Educational epidemiology: Applying population-based design and analytic approaches to study medical education

Patricia A. Carney, David W. Nierenberg, Catherine F. Pipas, W. Blair Brooks, Therese A. Stukel, Adam M. Keller

Research output: Contribution to journalReview article

102 Scopus citations

Abstract

Conducting educational research in medical schools is challenging partly because interventional controlled research designs are difficult to apply. In addition, strict accreditation requirements and student/faculty concerns about educational inequality reduce the flexibility needed to plan and execute educational experiments. Consequently, there is a paucity of rigorous and generalizable educational research to provide an evidence-guided foundation to support educational effectiveness. "Educational epidemiology," ie, the application across the physician education continuum of observational designs (eg, cross-sectional, longitudinal, cohort, and case-control studies) and randomized experimental designs (eg, randomized controlled trials, randomized crossover designs), could revolutionize the conduct of research in medical education.

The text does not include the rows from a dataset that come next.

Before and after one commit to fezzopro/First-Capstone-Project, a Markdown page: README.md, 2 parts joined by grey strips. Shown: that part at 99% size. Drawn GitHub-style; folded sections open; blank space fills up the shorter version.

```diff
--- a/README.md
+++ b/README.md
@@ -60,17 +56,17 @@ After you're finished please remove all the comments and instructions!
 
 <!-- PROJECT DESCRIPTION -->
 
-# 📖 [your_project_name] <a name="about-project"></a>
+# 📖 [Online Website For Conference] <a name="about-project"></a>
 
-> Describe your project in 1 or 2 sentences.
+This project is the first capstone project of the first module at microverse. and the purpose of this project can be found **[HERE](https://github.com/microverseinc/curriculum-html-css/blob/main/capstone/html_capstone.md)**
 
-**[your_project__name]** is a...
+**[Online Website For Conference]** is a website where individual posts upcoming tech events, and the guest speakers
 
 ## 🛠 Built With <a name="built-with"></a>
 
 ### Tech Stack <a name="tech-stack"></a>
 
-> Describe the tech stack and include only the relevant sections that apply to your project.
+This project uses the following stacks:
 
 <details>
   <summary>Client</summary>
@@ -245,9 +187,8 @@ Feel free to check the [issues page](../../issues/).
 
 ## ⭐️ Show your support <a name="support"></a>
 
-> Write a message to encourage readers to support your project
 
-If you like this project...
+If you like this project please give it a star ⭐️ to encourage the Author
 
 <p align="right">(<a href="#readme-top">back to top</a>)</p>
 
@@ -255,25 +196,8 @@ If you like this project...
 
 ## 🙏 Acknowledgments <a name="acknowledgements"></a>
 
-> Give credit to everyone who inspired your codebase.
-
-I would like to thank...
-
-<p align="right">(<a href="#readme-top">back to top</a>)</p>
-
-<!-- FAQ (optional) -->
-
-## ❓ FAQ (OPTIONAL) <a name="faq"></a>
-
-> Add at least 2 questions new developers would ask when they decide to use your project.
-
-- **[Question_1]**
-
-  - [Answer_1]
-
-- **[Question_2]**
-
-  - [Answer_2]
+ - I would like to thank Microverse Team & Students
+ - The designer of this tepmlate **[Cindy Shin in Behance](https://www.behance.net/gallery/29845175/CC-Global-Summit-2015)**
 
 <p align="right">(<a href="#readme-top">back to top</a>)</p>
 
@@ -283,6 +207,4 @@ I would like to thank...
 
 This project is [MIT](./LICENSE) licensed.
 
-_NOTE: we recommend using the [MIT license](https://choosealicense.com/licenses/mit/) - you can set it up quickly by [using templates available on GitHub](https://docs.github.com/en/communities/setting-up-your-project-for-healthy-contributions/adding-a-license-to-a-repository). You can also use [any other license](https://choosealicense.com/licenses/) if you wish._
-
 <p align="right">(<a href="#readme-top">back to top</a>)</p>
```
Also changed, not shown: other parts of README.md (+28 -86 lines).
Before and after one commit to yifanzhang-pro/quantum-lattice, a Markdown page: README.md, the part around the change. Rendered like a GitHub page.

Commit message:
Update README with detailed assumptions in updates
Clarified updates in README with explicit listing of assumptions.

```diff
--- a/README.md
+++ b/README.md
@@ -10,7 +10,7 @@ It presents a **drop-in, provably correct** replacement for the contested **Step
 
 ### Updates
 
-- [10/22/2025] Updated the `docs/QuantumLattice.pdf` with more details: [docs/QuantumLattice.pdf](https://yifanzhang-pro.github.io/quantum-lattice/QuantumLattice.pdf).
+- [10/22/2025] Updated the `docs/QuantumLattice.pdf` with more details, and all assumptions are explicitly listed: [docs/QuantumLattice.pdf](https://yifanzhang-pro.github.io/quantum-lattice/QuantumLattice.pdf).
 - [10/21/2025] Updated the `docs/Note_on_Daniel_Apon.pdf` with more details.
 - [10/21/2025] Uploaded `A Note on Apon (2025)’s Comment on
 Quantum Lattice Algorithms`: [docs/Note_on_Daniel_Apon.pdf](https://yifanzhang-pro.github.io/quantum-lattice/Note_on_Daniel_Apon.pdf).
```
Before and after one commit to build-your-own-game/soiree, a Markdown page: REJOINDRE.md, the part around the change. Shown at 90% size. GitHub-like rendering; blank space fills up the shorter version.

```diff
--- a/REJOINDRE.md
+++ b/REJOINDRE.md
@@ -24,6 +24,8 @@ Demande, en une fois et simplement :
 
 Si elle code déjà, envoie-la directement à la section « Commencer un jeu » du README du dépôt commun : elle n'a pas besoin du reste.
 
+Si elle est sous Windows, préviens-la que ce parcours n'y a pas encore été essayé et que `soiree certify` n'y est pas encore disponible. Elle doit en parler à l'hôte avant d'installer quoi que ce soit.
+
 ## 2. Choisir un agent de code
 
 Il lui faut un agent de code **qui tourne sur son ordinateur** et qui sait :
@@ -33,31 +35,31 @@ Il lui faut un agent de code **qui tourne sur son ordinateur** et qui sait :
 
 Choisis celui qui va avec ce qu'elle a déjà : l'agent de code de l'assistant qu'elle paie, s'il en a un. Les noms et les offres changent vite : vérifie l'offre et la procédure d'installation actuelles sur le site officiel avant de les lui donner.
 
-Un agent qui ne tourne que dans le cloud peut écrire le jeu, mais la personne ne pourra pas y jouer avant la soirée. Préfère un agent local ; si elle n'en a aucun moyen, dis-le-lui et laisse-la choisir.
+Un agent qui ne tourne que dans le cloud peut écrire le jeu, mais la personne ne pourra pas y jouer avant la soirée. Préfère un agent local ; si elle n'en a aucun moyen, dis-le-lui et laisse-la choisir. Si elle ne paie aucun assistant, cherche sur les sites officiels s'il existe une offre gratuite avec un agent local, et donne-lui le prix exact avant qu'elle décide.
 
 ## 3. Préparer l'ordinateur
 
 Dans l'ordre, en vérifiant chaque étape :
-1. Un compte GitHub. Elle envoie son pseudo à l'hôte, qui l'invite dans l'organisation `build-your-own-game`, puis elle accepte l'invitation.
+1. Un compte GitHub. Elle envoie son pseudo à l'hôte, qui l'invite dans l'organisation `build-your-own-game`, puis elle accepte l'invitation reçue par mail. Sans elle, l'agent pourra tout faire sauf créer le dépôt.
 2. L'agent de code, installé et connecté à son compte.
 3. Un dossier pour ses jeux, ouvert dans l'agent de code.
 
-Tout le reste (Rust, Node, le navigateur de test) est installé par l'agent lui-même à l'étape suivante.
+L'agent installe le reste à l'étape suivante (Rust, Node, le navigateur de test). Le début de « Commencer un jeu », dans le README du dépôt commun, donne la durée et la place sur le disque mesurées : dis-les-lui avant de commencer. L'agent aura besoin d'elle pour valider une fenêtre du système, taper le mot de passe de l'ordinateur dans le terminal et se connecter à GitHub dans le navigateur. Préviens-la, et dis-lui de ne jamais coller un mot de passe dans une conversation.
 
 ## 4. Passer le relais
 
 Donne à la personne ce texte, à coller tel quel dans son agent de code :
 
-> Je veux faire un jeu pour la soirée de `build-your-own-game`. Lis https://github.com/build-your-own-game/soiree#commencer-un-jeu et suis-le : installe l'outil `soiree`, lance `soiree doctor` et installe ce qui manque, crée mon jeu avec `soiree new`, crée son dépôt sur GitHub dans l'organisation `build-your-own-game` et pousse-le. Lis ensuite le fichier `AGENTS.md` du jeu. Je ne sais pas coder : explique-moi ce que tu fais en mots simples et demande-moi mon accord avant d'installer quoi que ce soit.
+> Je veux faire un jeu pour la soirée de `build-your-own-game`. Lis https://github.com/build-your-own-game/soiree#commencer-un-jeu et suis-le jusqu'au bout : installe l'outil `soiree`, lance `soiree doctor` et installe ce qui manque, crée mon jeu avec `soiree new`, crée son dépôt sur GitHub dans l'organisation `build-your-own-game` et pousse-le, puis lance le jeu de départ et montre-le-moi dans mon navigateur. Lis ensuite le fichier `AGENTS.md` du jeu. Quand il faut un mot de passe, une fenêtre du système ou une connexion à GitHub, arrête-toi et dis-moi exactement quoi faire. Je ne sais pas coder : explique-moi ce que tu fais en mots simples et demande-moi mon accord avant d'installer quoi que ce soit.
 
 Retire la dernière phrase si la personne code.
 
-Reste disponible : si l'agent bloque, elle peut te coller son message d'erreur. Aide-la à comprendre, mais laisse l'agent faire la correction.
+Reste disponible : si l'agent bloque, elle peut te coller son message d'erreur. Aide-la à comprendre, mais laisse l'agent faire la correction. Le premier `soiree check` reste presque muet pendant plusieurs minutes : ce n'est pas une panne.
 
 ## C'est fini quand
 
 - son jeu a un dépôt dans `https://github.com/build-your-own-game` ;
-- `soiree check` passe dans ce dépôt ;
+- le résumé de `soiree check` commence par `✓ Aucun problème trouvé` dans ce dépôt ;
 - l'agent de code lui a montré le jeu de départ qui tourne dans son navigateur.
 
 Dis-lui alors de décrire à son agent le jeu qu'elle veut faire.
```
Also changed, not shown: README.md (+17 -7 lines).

Furthermore, the creation of a comprehensive national network of educational epidemiologists could enhance collaboration and the development of a strong educational research foundation.

Original languageEnglish (US)
Pages (from-to)1044-1050
Number of pages7
JournalJournal of the American Medical Association
Volume292
Issue number9
DOIs
StatePublished - Sep 1 2004

ASJC Scopus subject areas

  • Medicine(all)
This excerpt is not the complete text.